• **Work task**:
When you copy the records that follow, please keep every word exactly as it is and leave out the pictures.

• **Available records**:
§

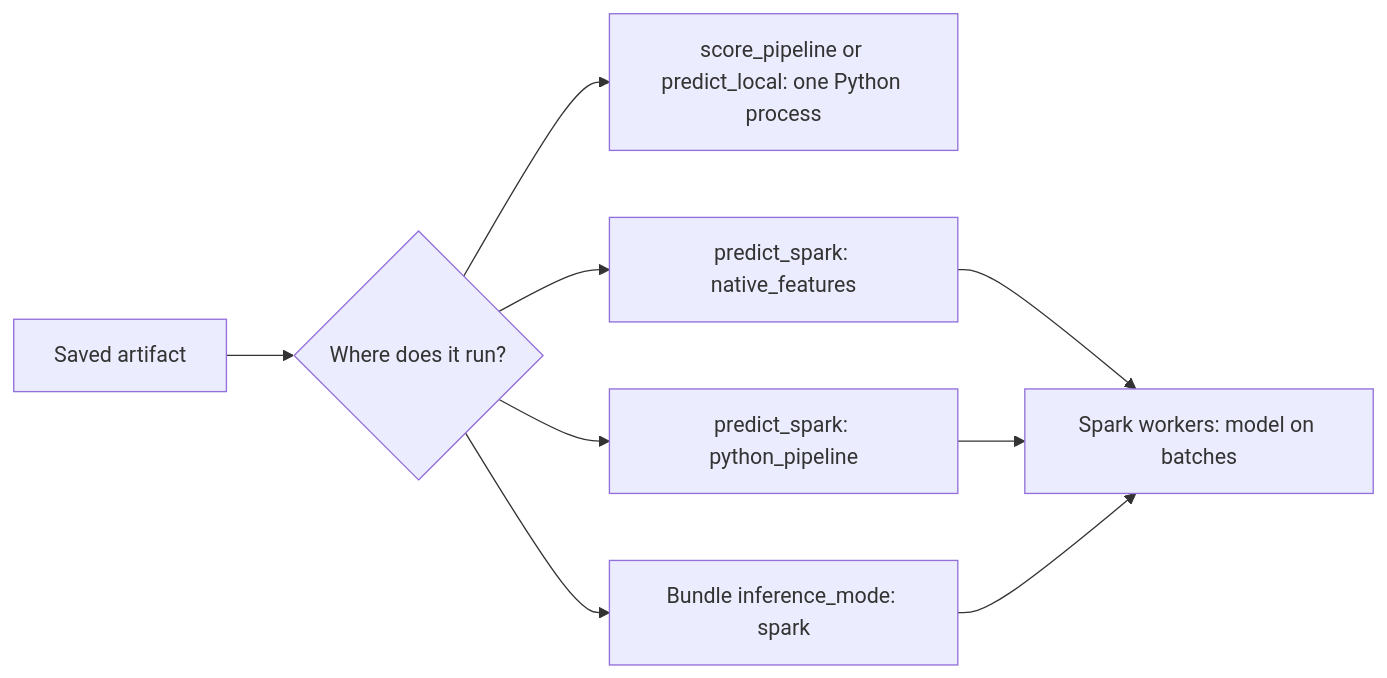
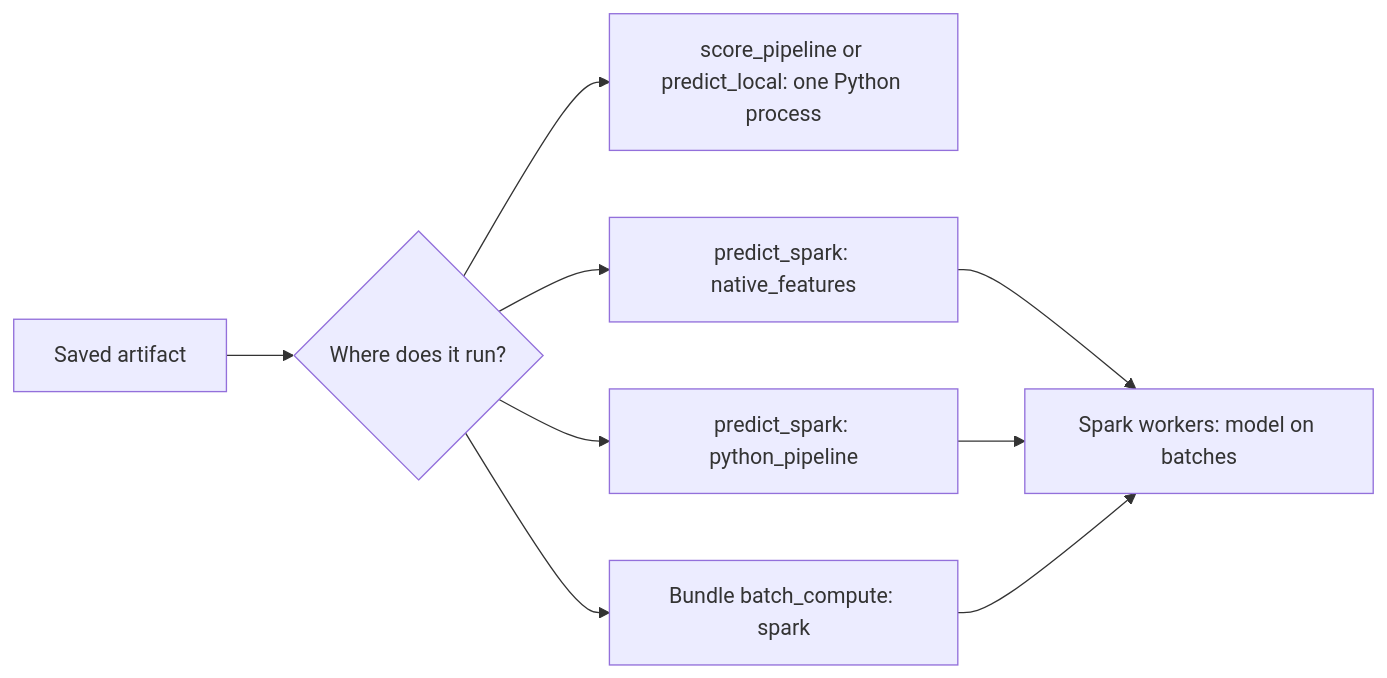
One commit to flyingriverhorse/Skyulf changed the diagram in docs/user_guide/inference_flow.md. Above: the diagram before and after it, drawn with Mermaid. The commit also changed other lines of this file and 25 other files, not shown here.

````diff
--- a/docs/user_guide/inference_flow.md
+++ b/docs/user_guide/inference_flow.md
@@ -12,11 +12,11 @@
 ```mermaid
 flowchart LR
     A["Saved artifact"] --> B{"Where does it run?"}
     B --> C["score_pipeline or predict_local: one Python process"]
     B --> D["predict_spark: native_features"]
     B --> E["predict_spark: python_pipeline"]
-    B --> F["Bundle inference_mode: spark"]
+    B --> F["Bundle batch_compute: spark"]
     D --> G["Spark workers: model on batches"]
     E --> G
     F --> G
 ```
````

§

• **Answer to the problem**:
One commit to flyingriverhorse/Skyulf changed the diagram in docs/user_guide/inference_flow.md. Above: the diagram before and after it, drawn with Mermaid. The commit also changed other lines of this file and 25 other files, not shown here.

````diff
--- a/docs/user_guide/inference_flow.md
+++ b/docs/user_guide/inference_flow.md
@@ -12,11 +12,11 @@
 ```mermaid
 flowchart LR
     A["Saved artifact"] --> B{"Where does it run?"}
     B --> C["score_pipeline or predict_local: one Python process"]
     B --> D["predict_spark: native_features"]
     B --> E["predict_spark: python_pipeline"]
-    B --> F["Bundle inference_mode: spark"]
+    B --> F["Bundle batch_compute: spark"]
     D --> G["Spark workers: model on batches"]
     E --> G
     F --> G
 ```
````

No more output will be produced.